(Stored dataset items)
-.-.-

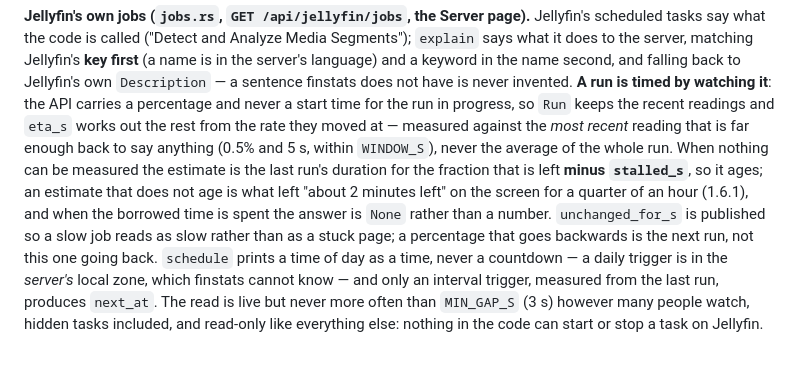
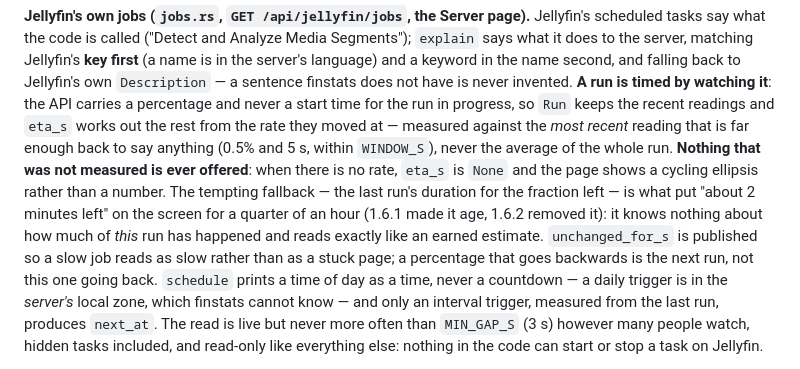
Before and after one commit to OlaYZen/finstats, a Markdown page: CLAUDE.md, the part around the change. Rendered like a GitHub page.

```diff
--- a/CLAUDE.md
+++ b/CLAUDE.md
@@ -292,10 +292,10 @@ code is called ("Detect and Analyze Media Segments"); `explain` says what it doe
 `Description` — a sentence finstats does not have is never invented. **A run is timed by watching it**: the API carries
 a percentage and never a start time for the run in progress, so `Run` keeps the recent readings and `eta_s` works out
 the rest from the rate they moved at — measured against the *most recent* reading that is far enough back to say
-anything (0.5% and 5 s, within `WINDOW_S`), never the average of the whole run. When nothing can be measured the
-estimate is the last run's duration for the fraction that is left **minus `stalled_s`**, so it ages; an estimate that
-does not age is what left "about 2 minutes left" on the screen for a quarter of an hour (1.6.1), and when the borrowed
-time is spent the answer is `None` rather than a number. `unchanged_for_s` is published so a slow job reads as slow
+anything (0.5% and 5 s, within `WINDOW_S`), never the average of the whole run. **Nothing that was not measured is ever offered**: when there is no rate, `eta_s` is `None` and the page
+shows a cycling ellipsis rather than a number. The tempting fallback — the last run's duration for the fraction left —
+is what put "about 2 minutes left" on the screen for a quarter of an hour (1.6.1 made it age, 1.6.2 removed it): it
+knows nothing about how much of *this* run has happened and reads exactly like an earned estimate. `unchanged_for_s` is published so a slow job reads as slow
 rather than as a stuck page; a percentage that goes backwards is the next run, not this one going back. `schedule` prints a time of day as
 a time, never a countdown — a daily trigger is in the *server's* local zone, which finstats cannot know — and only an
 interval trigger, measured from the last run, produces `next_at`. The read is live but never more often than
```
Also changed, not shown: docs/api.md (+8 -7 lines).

-.-.-

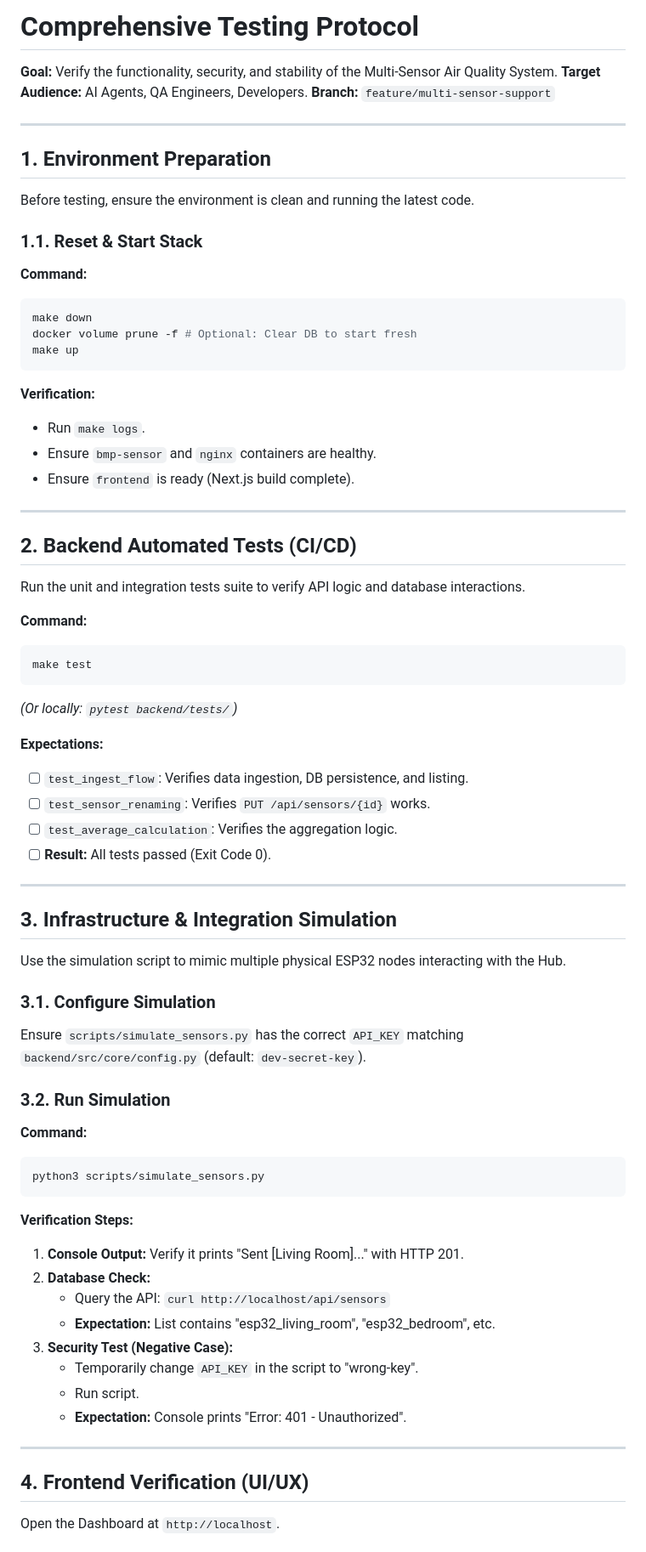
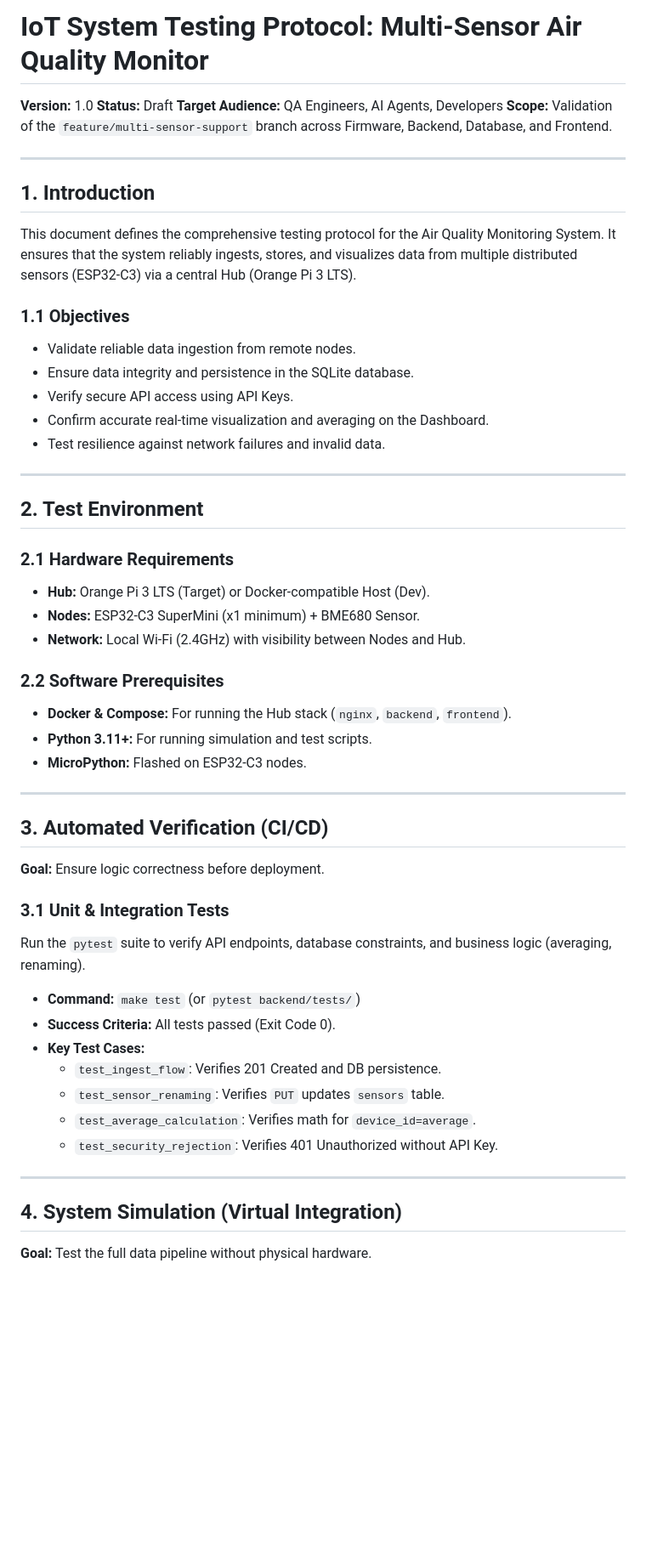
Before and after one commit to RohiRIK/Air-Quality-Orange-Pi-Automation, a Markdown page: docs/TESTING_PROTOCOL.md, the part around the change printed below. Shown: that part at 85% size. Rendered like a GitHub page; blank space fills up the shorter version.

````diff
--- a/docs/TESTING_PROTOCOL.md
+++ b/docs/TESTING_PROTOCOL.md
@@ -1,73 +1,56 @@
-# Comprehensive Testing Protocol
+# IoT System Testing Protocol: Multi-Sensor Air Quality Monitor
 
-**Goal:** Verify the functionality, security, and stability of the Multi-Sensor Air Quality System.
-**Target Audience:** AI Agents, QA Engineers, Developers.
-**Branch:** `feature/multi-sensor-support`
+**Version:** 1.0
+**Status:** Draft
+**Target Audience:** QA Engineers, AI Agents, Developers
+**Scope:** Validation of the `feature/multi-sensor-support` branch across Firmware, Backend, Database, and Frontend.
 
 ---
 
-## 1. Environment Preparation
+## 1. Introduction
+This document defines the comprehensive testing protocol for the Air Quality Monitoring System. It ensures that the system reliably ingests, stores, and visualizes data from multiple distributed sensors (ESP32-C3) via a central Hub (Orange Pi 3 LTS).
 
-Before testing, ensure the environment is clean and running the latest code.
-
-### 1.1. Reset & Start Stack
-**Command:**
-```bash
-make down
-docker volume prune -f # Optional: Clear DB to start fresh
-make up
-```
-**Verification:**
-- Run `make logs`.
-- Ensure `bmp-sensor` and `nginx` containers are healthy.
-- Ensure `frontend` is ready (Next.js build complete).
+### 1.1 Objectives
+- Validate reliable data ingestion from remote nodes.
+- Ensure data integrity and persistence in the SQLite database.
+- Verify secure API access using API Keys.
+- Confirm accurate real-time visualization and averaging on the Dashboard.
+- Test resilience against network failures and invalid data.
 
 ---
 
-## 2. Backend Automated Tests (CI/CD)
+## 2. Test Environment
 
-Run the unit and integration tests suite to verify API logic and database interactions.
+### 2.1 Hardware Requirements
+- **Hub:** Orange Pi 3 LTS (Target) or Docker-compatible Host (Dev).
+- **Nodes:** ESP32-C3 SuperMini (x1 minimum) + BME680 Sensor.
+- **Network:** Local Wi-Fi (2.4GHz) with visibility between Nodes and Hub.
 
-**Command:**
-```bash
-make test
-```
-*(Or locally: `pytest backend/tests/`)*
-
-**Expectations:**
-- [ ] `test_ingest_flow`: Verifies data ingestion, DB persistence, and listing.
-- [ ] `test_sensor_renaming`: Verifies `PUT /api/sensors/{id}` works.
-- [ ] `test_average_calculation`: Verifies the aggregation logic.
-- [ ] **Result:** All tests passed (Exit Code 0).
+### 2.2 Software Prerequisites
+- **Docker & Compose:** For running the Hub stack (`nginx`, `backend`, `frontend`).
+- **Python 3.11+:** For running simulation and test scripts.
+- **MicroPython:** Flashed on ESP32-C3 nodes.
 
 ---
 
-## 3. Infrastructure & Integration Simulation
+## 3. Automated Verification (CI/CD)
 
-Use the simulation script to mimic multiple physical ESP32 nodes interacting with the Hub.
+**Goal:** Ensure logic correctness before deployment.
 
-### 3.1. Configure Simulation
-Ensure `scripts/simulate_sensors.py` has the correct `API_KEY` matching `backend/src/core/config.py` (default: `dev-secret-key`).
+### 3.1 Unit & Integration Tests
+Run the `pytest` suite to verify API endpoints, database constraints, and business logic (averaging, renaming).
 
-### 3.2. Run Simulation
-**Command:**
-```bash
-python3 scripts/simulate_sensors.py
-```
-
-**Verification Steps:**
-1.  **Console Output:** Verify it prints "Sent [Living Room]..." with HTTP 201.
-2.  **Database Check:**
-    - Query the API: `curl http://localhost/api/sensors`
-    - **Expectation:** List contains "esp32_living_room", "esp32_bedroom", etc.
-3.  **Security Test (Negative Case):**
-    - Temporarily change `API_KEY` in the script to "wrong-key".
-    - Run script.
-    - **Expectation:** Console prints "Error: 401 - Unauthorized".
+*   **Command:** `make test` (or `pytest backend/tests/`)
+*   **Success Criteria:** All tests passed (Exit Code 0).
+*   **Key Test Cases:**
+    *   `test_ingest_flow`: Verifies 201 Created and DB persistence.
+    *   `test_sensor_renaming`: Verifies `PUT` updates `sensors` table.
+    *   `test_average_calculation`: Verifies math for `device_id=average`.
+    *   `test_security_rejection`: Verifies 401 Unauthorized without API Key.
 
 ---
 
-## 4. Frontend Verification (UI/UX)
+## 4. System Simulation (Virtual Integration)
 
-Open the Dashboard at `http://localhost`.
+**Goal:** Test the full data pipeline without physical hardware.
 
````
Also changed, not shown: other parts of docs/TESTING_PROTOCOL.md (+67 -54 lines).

-.-.-

Work request: Filter the entries above down to the lines that contain "make".

Exercise answer:
-make down
-make up
-- Run `make logs`.
-make test
+*   **Command:** `make test` (or `pytest backend/tests/`)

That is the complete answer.